Assistant Attorneys General Ariel Smith-Francois and Tamika Archer, who are defending elections officials in the lawsuit, used Judge Raymond Finch's denial of the restraining order as the jumping-off point for their latest motion to dismiss the lawsuit last week.
"Given the Court's recent orders denying Plaintiff's Motion for the TRO, Preliminary Injunction and Motion for Reconsideration in which all issues and allegations of the Amended Complaint and associated evidence were fully vetted, dismissal of the Amended Complaint is appropriate for this reason and additional reasons presented herein," the motion states.
Smith-Francois and Archer go on to contend that the plaintiffs either lack the necessary legal standing to advance their lawsuit or fail to properly state a claim under local election laws or federal standards, including the U.S. Constitution, the Voting Rights Act of 1965 and the Help America Vote Act.
"The various allegations raised throughout the Amended Complaint do not reflect how Plaintiffs' fundamental voting rights have been compromised or diluted, therefore they have suffered no recognizable injury," the motion states.
The motion later characterizes the plaintiffs' allegations as "conjectural" and points to case law prohibiting citizens from using the District Court "as a forum in which to air his generalized grievances about the conduct of government or the allocation of power."
"Plaintiffs cannot articulate any actual or particularized injury because they have suffered none," the motion states.
The motion also addresses the Constitutional issues at stake in the case, including the plaintiffs' equal protection and due process rights, which Finch, so far, has left open for argument from both sides.
The defense motion argues that the unequal application of a local statute, without some evidence of "intentional or purposeful discrimination," does not constitute an equal protection violation. It also argues the candidates fail to state a due process claim, in part, because "there is no fundamental right for a candidate to be elected to a particular office or seat."

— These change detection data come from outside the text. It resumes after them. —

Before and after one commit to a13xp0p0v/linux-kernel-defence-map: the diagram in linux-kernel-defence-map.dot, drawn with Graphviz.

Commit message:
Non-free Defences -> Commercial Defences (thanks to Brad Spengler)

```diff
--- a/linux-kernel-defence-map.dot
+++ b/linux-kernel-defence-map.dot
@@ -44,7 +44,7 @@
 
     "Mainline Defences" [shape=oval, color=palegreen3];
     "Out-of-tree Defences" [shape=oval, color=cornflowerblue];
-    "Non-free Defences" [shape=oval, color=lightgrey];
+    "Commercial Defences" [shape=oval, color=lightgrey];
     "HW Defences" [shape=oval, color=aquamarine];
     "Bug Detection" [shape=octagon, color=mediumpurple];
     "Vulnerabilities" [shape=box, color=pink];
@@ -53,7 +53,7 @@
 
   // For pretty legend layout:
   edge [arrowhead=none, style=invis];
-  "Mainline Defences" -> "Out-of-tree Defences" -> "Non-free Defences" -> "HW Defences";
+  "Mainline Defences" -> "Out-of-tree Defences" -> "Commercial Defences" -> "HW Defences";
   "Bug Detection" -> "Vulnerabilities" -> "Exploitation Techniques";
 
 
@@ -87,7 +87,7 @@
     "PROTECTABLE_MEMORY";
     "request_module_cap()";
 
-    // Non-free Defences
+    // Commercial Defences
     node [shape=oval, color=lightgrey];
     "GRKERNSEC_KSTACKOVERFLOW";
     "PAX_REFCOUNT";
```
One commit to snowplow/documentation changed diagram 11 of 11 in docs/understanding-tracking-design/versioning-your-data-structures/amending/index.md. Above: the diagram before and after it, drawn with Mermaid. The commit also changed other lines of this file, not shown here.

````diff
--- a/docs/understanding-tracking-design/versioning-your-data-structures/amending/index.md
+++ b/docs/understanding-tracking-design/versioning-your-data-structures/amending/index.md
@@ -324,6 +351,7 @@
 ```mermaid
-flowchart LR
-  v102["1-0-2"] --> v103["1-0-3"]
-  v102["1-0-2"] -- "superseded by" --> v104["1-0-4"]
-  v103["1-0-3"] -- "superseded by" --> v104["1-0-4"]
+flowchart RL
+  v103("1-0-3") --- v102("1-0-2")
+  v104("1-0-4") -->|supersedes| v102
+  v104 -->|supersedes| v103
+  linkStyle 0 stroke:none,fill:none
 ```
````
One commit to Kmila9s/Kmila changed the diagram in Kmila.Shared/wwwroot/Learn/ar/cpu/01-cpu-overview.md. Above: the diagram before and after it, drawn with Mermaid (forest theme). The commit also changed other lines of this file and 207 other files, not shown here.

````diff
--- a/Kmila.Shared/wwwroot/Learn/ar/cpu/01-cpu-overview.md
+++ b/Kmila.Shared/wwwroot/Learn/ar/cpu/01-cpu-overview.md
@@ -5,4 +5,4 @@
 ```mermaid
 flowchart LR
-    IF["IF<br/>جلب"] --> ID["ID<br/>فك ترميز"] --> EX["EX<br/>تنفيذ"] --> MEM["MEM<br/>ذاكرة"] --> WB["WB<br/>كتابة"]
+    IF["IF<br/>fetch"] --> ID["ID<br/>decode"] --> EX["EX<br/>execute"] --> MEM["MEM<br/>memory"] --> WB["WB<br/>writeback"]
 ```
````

Lastly the motion argues for dismissal on the grounds that the plaintiffs allowed an unnecessary delay to occur between becoming aware of the alleged violations and the filing of the lawsuit.
"Plaintiffs seek to cause irreparable harm to the public by waiting until this late hour to lodge their Complaints and then demand that election results be thrown out and that the Court order a new election funded out of the public coffers," the motion states.
No hearing on the motion had been scheduled as of Friday night.
- Contact reporter Lou Mattei at 714-9124 or email email@example.com.